Western feminism revolves around the premise that men and women must be equal, but, as Mernissi purports, we are very different. That’s not to say that we don’t deserve equal rights , but in early waves of Western feminism, especially around the 1980’s and 90’s it was widely believed that gender inequality was the main issue faced by women in developing countries, that patriarchal power takes priority in the analysis of women’s status, even over other marginalising forces, and that categories such as race and class are less important than gender.2
What Mernissi is getting at is that equality without acknowledging the different life experiences of the group being marginalised can be oppressive in itself; we see this in phrases like “I don’t see colour” when discussing racism. When confronted with the idea of a mass sisterhood fighting for equality, that “equality” often drowns out the voices of non-white women. This system doesn’t acknowledge systems of colonisation, capitalism, and the way modern proxy wars have dehumanised non-Western women, decentralising their voices, their culture, and their own interpretations of feminism.
Mernissi points out the internalised misogyny some Western female liberation movements have, and we still see it today.
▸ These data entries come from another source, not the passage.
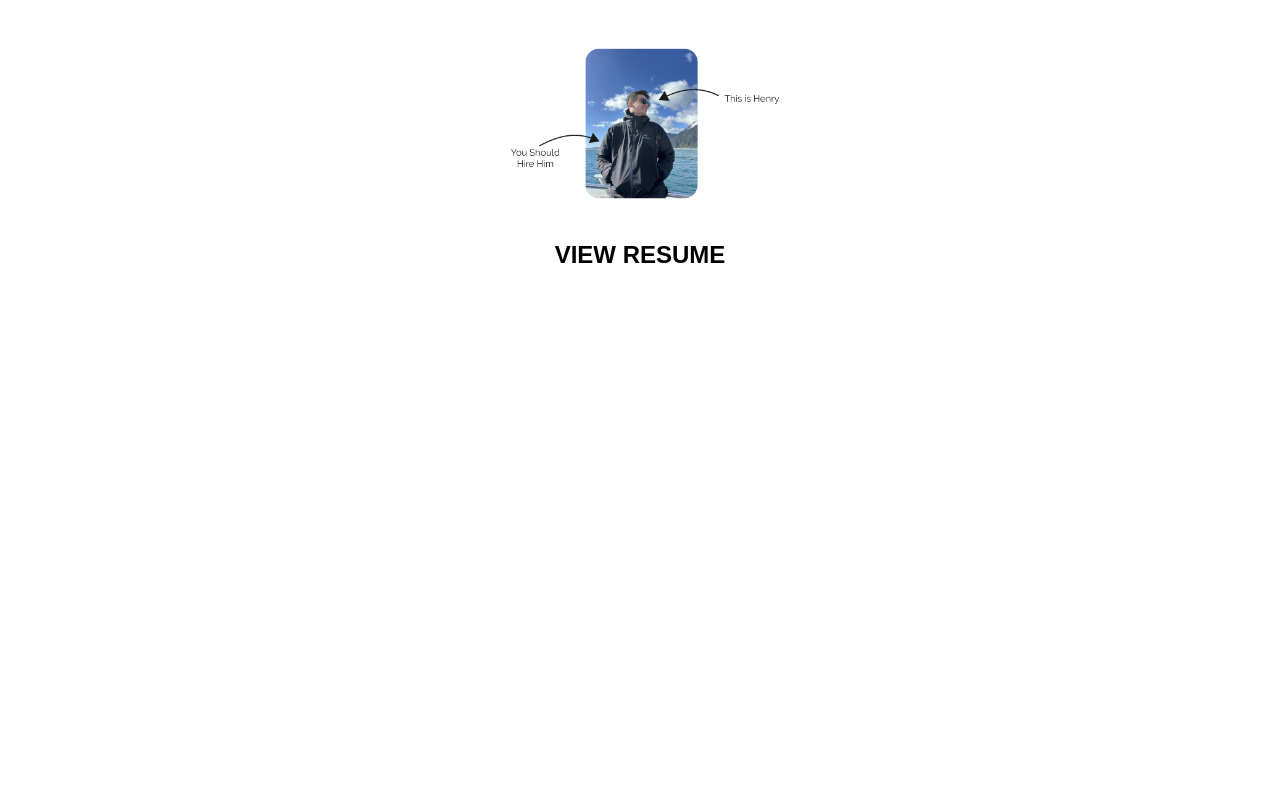
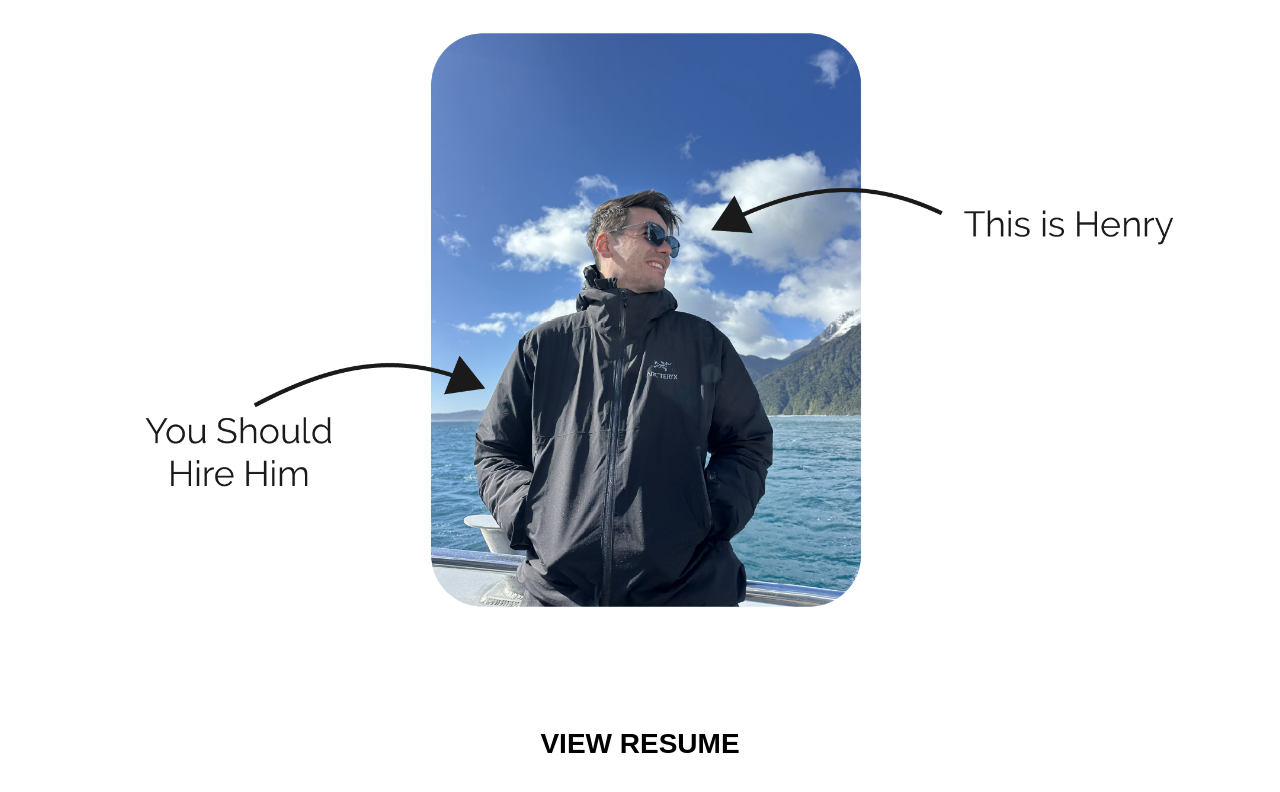
Before and after one commit to Henrysoicher/Hire-Henry.com, a plain HTML site: page index.html in a window 1280 px wide. Drawn offline with Linux system fonts and the light colour scheme.

Commit message:
Update index.html

```diff
--- a/index.html
+++ b/index.html
@@ -8,24 +8,28 @@
     body {
       margin: 0;
       padding: 0;
+      font-family: "Raleway", sans-serif;
+      height: 100vh;               /* full screen height */
+      display: flex;
+      flex-direction: column;
+      justify-content: space-between; /* image on top, link on bottom */
+      align-items: center;
       text-align: center;
-      font-family: "Raleway", sans-serif; /* guessing you meant Raleway */
-    }
-
-    .hero {
-      margin-top: 40px;
     }
 
     .hero img {
-      width: 300px;        /* adjust size as needed */
+      height: 80vh;       /* take 80% of viewport height */
+      max-width: 95vw;    /* prevent overflow */
+      object-fit: cover;  /* crop if needed but fill space */
+      border-radius: 20px;
     }
 
     .resume-link {
-      margin-top: 30px;
+      margin-bottom: 40px; /* space up from bottom */
     }
 
     .resume-link a {
-      font-size: 24px;
+      font-size: 28px;
       font-weight: 700;
       text-transform: uppercase;
       color: black;
@@ -40,10 +44,10 @@
 <body>
   <div class="hero">
     <img src="Hire-Henry-Cover.webp" alt="Henry">
+  </div>
 
-    <div class="resume-link">
-      <a href="Henry-Soicher-Resume.pdf" target="_blank">View Resume</a>
-    </div>
+  <div class="resume-link">
+    <a href="Henry-Soicher-Resume.pdf" target="_blank">View Resume</a>
   </div>
 </body>
 </html>
```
For example, a hijab, a headscarf devout Muslim women wear, is considered oppressive for many Western feminists, while movements like #Freethenipple are centred around choice. But that choice seems to be a one-way street.
Islam is portrayed as a harmful religion that has brainwashed any practising Muslim woman to the same ideals, but the Veil that needs to be lifted here are the social stereotypes surrounding Islam. Muslim women in France still face persecution for wearing a Hijab, Niqab, Burkini, in a supposedly secular country, and sector’s known as “Muslim quarters” in French cities face heavy police presence and constant state-sanctioned harassment.3
Mernissi’s acknowledgment about how Muslim women are left out of specific conversations is refreshing for someone who grew up Muslim; because the historical, social, political and economic tale and plight as a Muslim woman is unknown to anyone who is not a Muslim woman. So, while Muslim men who fail to push female narratives, tales and even perspectives (explicitly concerning the Qur’an) are scrutinised, Western feminists who fail to include Muslim women’s voices in their fight for liberation are also wrong.
In 1970, Mernissi was extremely controversial, but now, Muslim women are creating a feminism that takes into account their cultural experiences, upbringing, and their personal voice.4
Mernissi, Fatima. Beyond the Veil Male-Female Dynamics in Modern Muslim Society. London Saqi Books, 2011.